About Petrovaradin Fortress
Nicknamed ‘Gibraltar on the Danube’, Petrovaradin Fortress is a 17th century fortified structure in Novi Sad, Serbia. There has been a fortress on the site by the River Danube since the Bronze Age; the first fortifications on the site of Petrovaradin Fortress were built by the Romans and expanded by Cisterian monks in the 13th century.
In 1991, Petrovaradin Fortress was made a member of the Spatial Cultural-Historical Units of Great Importance list in Serbia.
Petrovaradin Fortress history
The remains of a Paleolithic settlement at the upper fortress was found dating back to 19,000 to 15,000 BC, establishing that since there has been continuous settlement on the site. Ramparts found in 2005 suggest their was a fortified settlement existed at Petrovaradin.
When the Romans arrived, they built Cusum the fortress, part of a border along the Danube. The turning point in the area’s history came in 1235 AD when King Bela of Hungry brought over a group of Cistercian monks from France. Between 1247 and 1252, the monks built a monastery on the Roman remains.
The fort was captured first by the Ottomans in 1526, falling after a 2-week siege, and then by the Austrians in 1687. Under the remit of Austrian Emperor Leopold I, the fortifications were destroyed and rebuilt in 1692. In 1694, Petrovaradin Fortress was attacked by Ottoman forces once again and subjected to a siege, but was not captured.
Renovated and reinforced in 1753 and 1776, Petrovaradin Fortress now contains a maze of underground passageways.
Petrovaradin Fortress today
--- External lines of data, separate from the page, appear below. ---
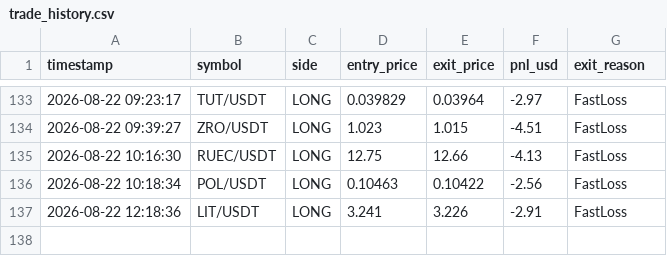
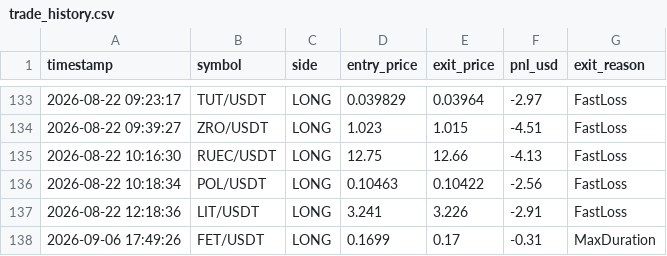
Before and after one commit to avimz50/CRYPTO-BOT-new, a CSV file: trade_history.csv, drawn as a sheet; only a part is shown, gaps mark what is left out.

```diff
--- a/trade_history.csv
+++ b/trade_history.csv
@@ -137 +137,2 @@ timestamp,symbol,side,entry_price,exit_price,pnl_usd,exit_reason
 2026-08-22 12:18:36,LIT/USDT,LONG,3.241,3.226,-2.91,FastLoss
+2026-09-06 17:49:26,FET/USDT,LONG,0.1699,0.17,-0.31,MaxDuration
```
Also changed, not shown: 3 other files.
Today, Petrovaradin Fortress is a popular tourist destination and visitors can tour its walls as well as its buildings. Walk up the sweeping steps and under the portico gateway, covered in moss, with the impressive whitewashed clock tower standing above.
One of the most popular aspects of Petrovaradin Fortress is its catacombs, which are believed contain the riches of Serbia’s medieval leaders.
Getting to Petrovaradin Fortress
Located on the banks of the Danube just down from the Varadinski Bridge. There is car parking just off Preradovićeva on the 100 road that leads into Novi Sad from the south.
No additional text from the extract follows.